Rosacea has an incidence rate high enough to warrant its own national awareness month. Jessica Green investigates why, for middle-aged sufferers, the outlook isn’t so rosy.
A healthy glow is a coveted complexion bonus — not so much when it morphs into chronic, conspicuous erythema, or redness. Varying degrees of rosacea, which range from visible blood vessels and papules to ocular irritation and enlargement of the nose (think misanthropic comedian W.C. Fields), currently affect more than two million men and women across the country, according to the Canadian Skin Patient Alliance (www.canadianskin.ca).
Saskatchewan-based dermatologist Dr. Roberta McKay notes that fair-skinned 40-somethings of European and Celtic heritage are particularly susceptible, as it’s not until this point that the results of decades of environmental damage, such as blood vessel dilation due to photosensitivity, manifest themselves.
Whether it’s genetic, environmental or even hormonal, both agree that the jury is out on the root cause — hence, the lack of curative treatment options. The good news is that it’s possible to get a grip on persistent flushing and blushing and even send redness into remission. In severe cases, talk to your dermatologist about antibiotics to mitigate bacterial-induced inflammation or about intense pulsed light (IPL). A non-laser light therapy, IPL causes a reaction that inhibits blood from flowing into the vessel, which translates to a reduction in redness. Also, from cosmeceuticals to cleansers, the drugstore can be an anti-redness mecca.
Stress is a number 1 trigger, so keep your cool. It’s just a matter of patience, experimentation and finding the right products.
1) Booster Blue Rosacea Treatment, $84, B. Kamins
2) Anti-Redness Cream, $46, Rosacure
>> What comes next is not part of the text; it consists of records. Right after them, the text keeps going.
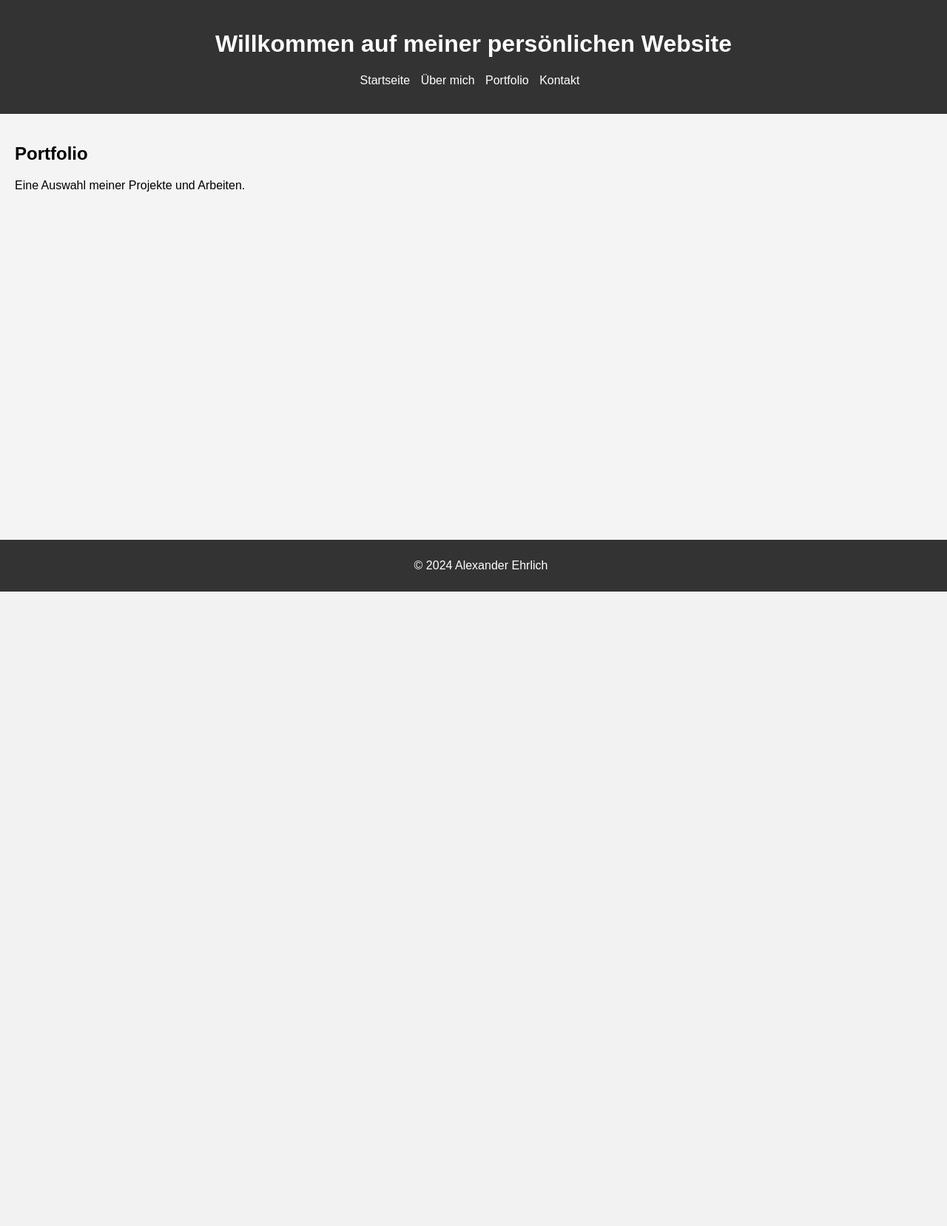
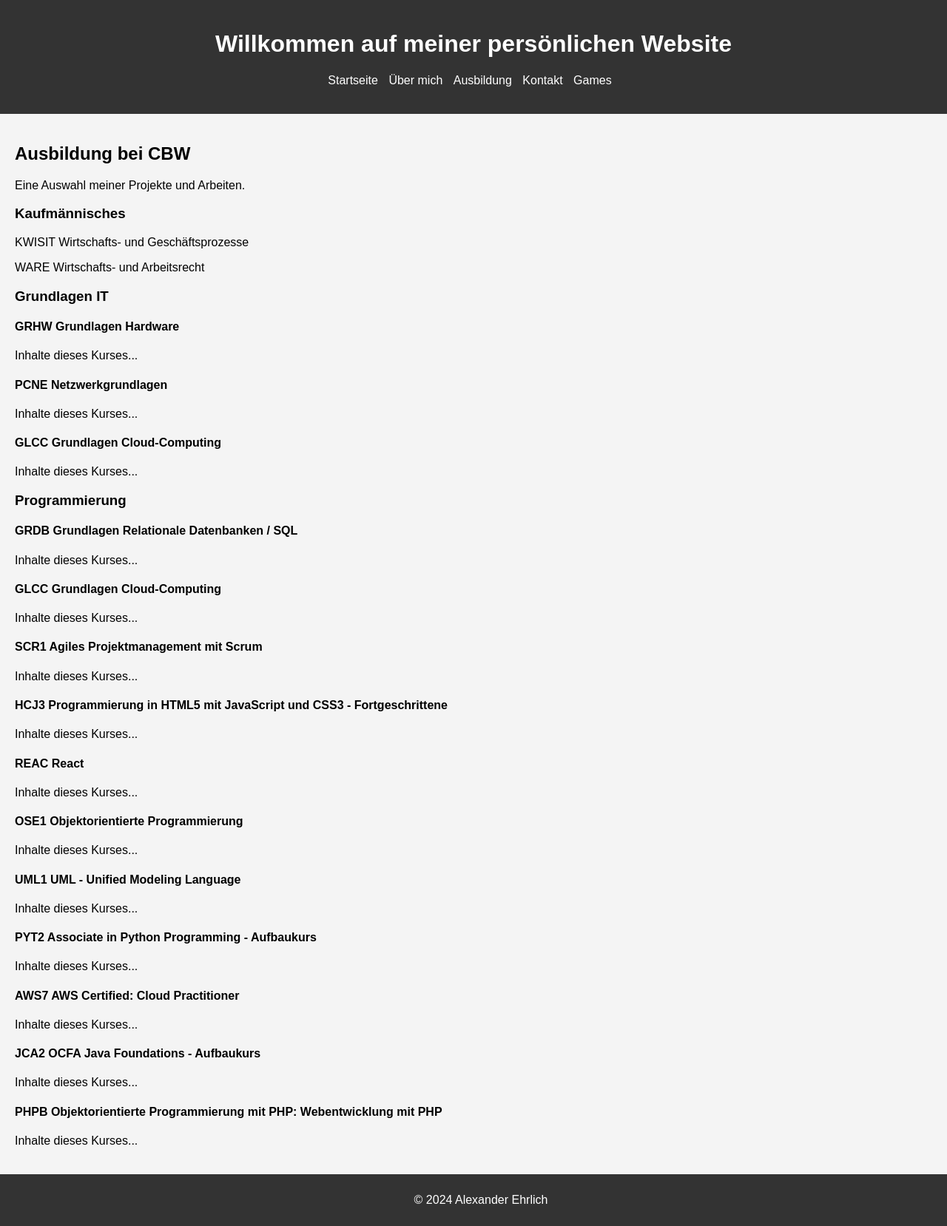
Before and after one commit to AlexanderEhr/PersonalWebsite, a PHP site: page /portfolio.php in a window 1280 px wide. Shown: the whole page at 74% size. Before the commit the page ends 800 px from the top, so only its background shows below. Run offline with PHP 8.4, Linux system fonts and the light colour scheme.

Commit message:
Initial commit

```diff
--- a/public/css/styles.css
+++ b/public/css/styles.css
@@ -1,8 +1,12 @@
+/* Global Styles */
 body {
     font-family: Arial, sans-serif;
     margin: 0;
     padding: 0;
     background-color: #f4f4f4;
+    display: flex;
+    flex-direction: column;
+    min-height: 100vh;
 }
 
 header {
@@ -28,6 +32,7 @@ nav ul li a {
 }
 
 main {
+    flex: 1;
     padding: 20px;
 }
 
@@ -36,7 +41,7 @@ footer {
     color: #fff;
     text-align: center;
     padding: 10px;
-    position: fixed;
-    bottom: 0;
     width: 100%;
+    /* position: relative; /* Dieser Wert wird hier nicht benötigt */
+    /* bottom: 0; /* Dieser Wert wird hier nicht benötigt */
 }
--- a/public/portfolio.php
+++ b/public/portfolio.php
@@ -4,9 +4,97 @@ include HEADER_PATH;
 ?>
 
 <main>
-    <section id="portfolio">
-        <h2>Portfolio</h2>
+    <section id="ausbildung-cbw">
+        <h2>Ausbildung bei CBW</h2>
         <p>Eine Auswahl meiner Projekte und Arbeiten.</p>
+
+        <article id="inhalte-cbw">
+            <section id="kaufmaennisches" aria-labelledby="heading-kaufmaennisches">
+                <h3 id="heading-kaufmaennisches">Kaufmännisches</h3>
+                <p>KWISIT Wirtschafts- und Geschäftsprozesse</p>
+                <p>WARE Wirtschafts- und Arbeitsrecht</p>
+            </section>
+
+            <section id="grundlagen-it" aria-labelledby="heading-grundlagen-it">
+                <h3 id="heading-grundlagen-it">Grundlagen IT</h3>
+
+                <article id="grhw" aria-labelledby="heading-grhw">
+                    <h4 id="heading-grhw">GRHW Grundlagen Hardware</h4>
+                    <p>Inhalte dieses Kurses...</p>
+                </article>
+
+                <article id="pcne" aria-labelledby="heading-pcne">
+                    <h4 id="heading-pcne">PCNE Netzwerkgrundlagen</h4>
+                    <p>Inhalte dieses Kurses...</p>
+                </article>
+
+                <article id="glcc" aria-labelledby="heading-glcc">
+                    <h4 id="heading-glcc">GLCC Grundlagen Cloud-Computing</h4>
+                    <p>Inhalte dieses Kurses...</p>
+                </article>
+            </section>
+
+            <section id="programmierung" aria-labelledby="heading-programmierung">
+                <h3 id="heading-programmierung">Programmierung</h3>
+
+                <article id="grdb" aria-labelledby="heading-grdb">
+                    <h4 id="heading-grdb">GRDB Grundlagen Relationale Datenbanken / SQL</h4>
+                    <p>Inhalte dieses Kurses...</p>
+                </article>
+
+                <article id="glcc" aria-labelledby="heading-glcc">
+                    <h4 id="heading-glcc">GLCC Grundlagen Cloud-Computing</h4>
+                    <p>Inhalte dieses Kurses...</p>
+                </article>
+
+                <article id="scr1" aria-labelledby="heading-scr1">
+                    <h4 id="heading-scr1">SCR1 Agiles Projektmanagement mit Scrum</h4>
+                    <p>Inhalte dieses Kurses...</p>
+                </article>
+
+                <article id="hcj3" aria-labelledby="heading-hcj3">
+                    <h4 id="heading-hcj3">HCJ3 Programmierung in HTML5 mit JavaScript und CSS3 - Fortgeschrittene</h4>
+                    <p>Inhalte dieses Kurses...</p>
+                </article>
+
+                <article id="reac" aria-labelledby="heading-reac">
+                    <h4 id="heading-reac">REAC React</h4>
+                    <p>Inhalte dieses Kurses...</p>
+                </article>
+
+                <article id="ose1" aria-labelledby="heading-ose1">
+                    <h4 id="heading-ose1">OSE1 Objektorientierte Programmierung</h4>
+                    <p>Inhalte dieses Kurses...</p>
+                </article>
+
+                <article id="uml1" aria-labelledby="heading-uml1">
+                    <h4 id="heading-uml1">UML1 UML - Unified Modeling Language</h4>
+                    <p>Inhalte dieses Kurses...</p>
+                </article>
+
+                <article id="pyt2" aria-labelledby="heading-pyt2">
+                    <h4 id="heading-pyt2">PYT2 Associate in Python Programming - Aufbaukurs</h4>
+                    <p>Inhalte dieses Kurses...</p>
+                </article>
+
+                <article id="aws7" aria-labelledby="heading-aws7">
+                    <h4 id="heading-aws7">AWS7 AWS Certified: Cloud Practitioner</h4>
+                    <p>Inhalte dieses Kurses...</p>
+                </article>
+
+                <article id="jca2" aria-labelledby="heading-jca2">
+                    <h4 id="heading-jca2">JCA2 OCFA Java Foundations - Aufbaukurs</h4>
+                    <p>Inhalte dieses Kurses...</p>
+                </article>
+
+                <article id="phpb" aria-labelledby="heading-phpb">
+                    <h4 id="heading-phpb">PHPB Objektorientierte Programmierung mit PHP: Webentwicklung mit PHP</h4>
+                    <p>Inhalte dieses Kurses...</p>
+                </article>
+
+                <!-- Weitere Kurse hier -->
+            </section>
+        </article>
     </section>
 </main>
 
--- a/src/helpers/titelFunktion.php
+++ b/src/helpers/titelFunktion.php
@@ -13,6 +13,7 @@ function getPageTitle() {
         'about' => 'Über mich',
         'portfolio' => 'Portfolio',
         'contact' => 'Kontakt',
+        'games'=> 'Games & Code',
         // Weitere Titel hier hinzufügen
     ];
 
--- a/src/views/templates/header.php
+++ b/src/views/templates/header.php
@@ -12,8 +12,9 @@
             <ul>
                 <li><a href="index.php">Startseite</a></li>
                 <li><a href="about.php">Über mich</a></li>
-                <li><a href="portfolio.php">Portfolio</a></li>
+                <li><a href="portfolio.php">Ausbildung</a></li>
                 <li><a href="contact.php">Kontakt</a></li>
+                <li><a href="games.php">Games</a></li>
             </ul>
         </nav>
     </header>
```
Also changed, not shown: projektPlan.txt (+5 -2 lines), public/games.php (added, +51 -0 lines).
3) Redness Solutions Daily Relief Cream, $53, Clinique
4) Rosaliac Skin Perfecting Anti-Redness Moisturizer, $28, La Roche-Posay